The Fuchsia garden in September © Nick Daly

The garden is divided into a series of ‘outdoor rooms’, each with its own character. The formality of the ‘rooms’ melts away as you move through the garden away from the house.

Cutting the hedges

The Fuchsia garden in September © Nick Daly

We spend up to 4 days a week for seven months of the year cutting the 4.5mls of garden hedges. Our gardeners do all the cutting by eye, making it even more impressive a feat.

In the garden this spring...
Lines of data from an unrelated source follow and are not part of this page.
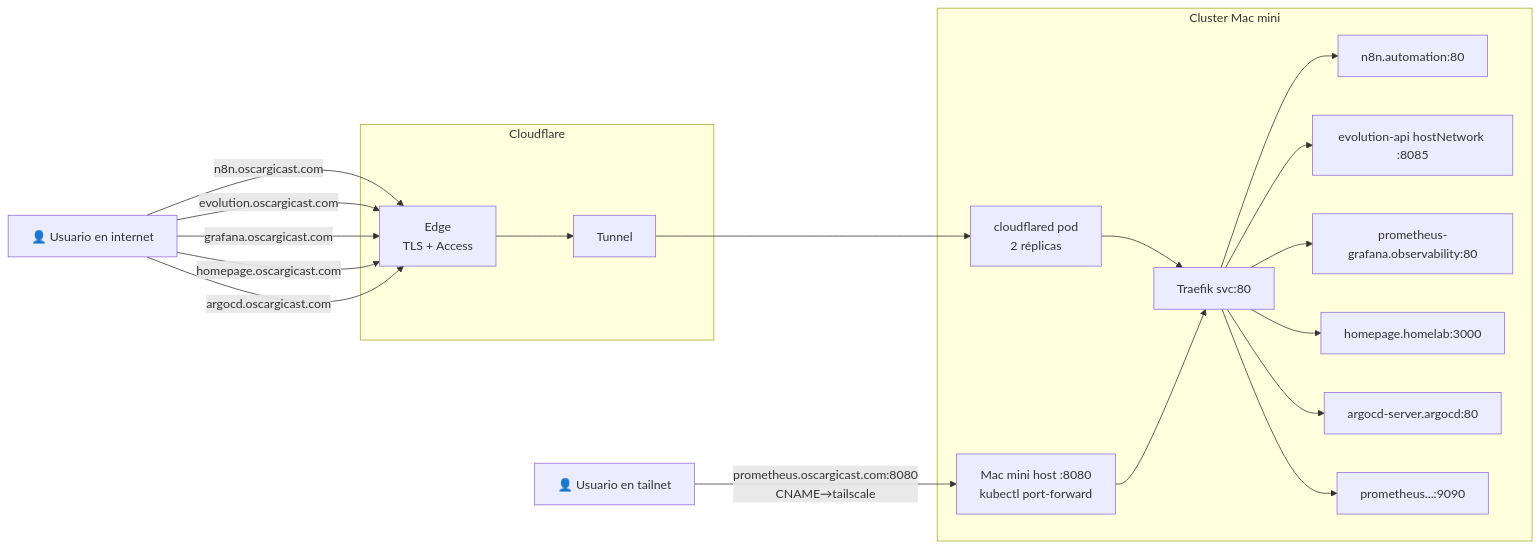
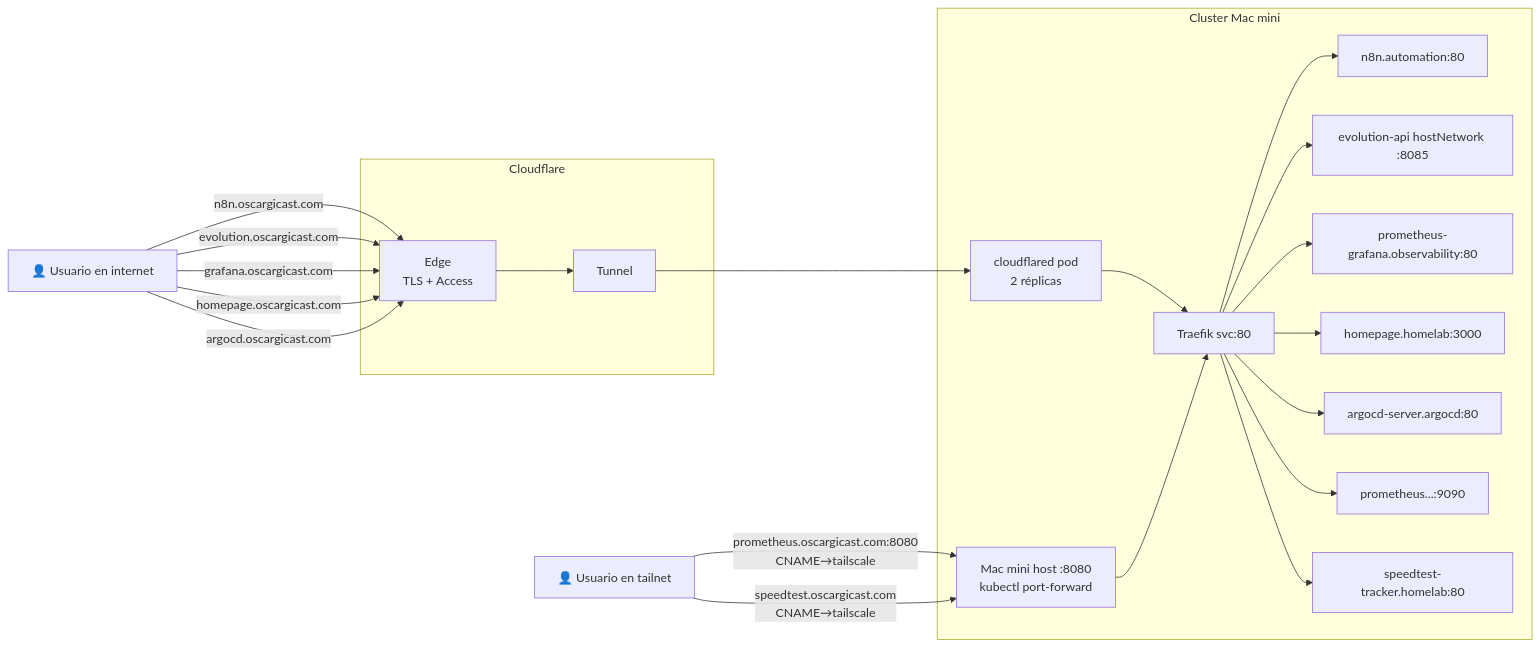
One commit to oscargicast/homelab-k8s changed the second of 2 diagrams in README.md. Above: the diagram before and after it, drawn with Mermaid. The commit also changed other lines of this file and 1 other file, not shown here.

First line of the commit message:
docs: sincronizar README.md y CLAUDE.md con speedtest-tracker

````diff
--- a/README.md
+++ b/README.md
@@ -27,40 +27,43 @@
 ```mermaid
 graph LR
     USR_EXT[👤 Usuario en internet]
     USR_INT[👤 Usuario en tailnet]
 
     subgraph CF[Cloudflare]
         EDGE[Edge<br/>TLS + Access]
         TUNNEL[Tunnel]
     end
 
     subgraph CLUSTER[Cluster Mac mini]
         CFD[cloudflared pod<br/>2 réplicas]
         TRA[Traefik svc:80]
         PF8080[Mac mini host :8080<br/>kubectl port-forward]
         N8N[n8n.automation:80]
         EVO[evolution-api hostNetwork :8085]
         GRA[prometheus-grafana.observability:80]
         HOM[homepage.homelab:3000]
         ARGO[argocd-server.argocd:80]
         PROM[prometheus...:9090]
+        SPD[speedtest-tracker.homelab:80]
     end
 
     USR_EXT -->|n8n.oscargicast.com| EDGE
     USR_EXT -->|evolution.oscargicast.com| EDGE
     USR_EXT -->|grafana.oscargicast.com| EDGE
     USR_EXT -->|homepage.oscargicast.com| EDGE
     USR_EXT -->|argocd.oscargicast.com| EDGE
     EDGE --> TUNNEL
     TUNNEL --> CFD
     CFD --> TRA
     TRA --> N8N
     TRA --> EVO
     TRA --> GRA
     TRA --> HOM
     TRA --> ARGO
 
     USR_INT -->|prometheus.oscargicast.com:8080<br/>CNAME→tailscale| PF8080
+    USR_INT -->|speedtest.oscargicast.com<br/>CNAME→tailscale| PF8080
     PF8080 --> TRA
     TRA --> PROM
+    TRA --> SPD
 ```
````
  • Don't miss the magnolias flowering in March
  • Wander down to the stream gardens and see the snowdrops
  • The hellebores always put on a great display
  • Will you be the first to spot a swallow in the garden?
  • Keep an eye out for frogspawn in the lily pool

Who was the Quiet American?

Lawrence Johnston, an American ex-soldier, created the garden at Hidcote. Find out about this courteous and hospitable man, who narrowly escaped death in the First World War.

Plants from around the world

Passion for plants

The Old Garden at Hidcote, Gloucestershire © Brian & Nina Chapple

You'll see a richness and diversity of plants from around the world at Hidcote. Lawrence Johnston was passionate about plants. He went to endless trouble and expense to find unusual varieties that would bring colour, scent, shape and texture to the garden.

Plant hunting

Take in the scents of the Bathing Pool garden © Paul Harris

Johnston travelled a lot, visiting places as diverse as the Alps, South Africa and China. He also exchanged plants with gardeners in far-flung countries from Australia to Japan. He carefully selected only the finest plants for his garden.

Johnston's plants

Hidcote lavender in full bloom © Nick Meers

For all you plant lovers, here are just a few of the plants named after Johnston or Hidcote:

  • Lavandula angustifolia 'Hidcote'
  • Hypericum 'Hidcote Gold'
  • Dianthus 'Hidcote Red'
  • Fuchsia 'Hidcote Beauty'
  • Lavandula angustifolia 'Hidcote Pink'

What, no labels?

Lawrence Johnston's Hidcote was private and secluded, not a botanical show garden. To keep his spirit alive, very few of the plants are labelled today.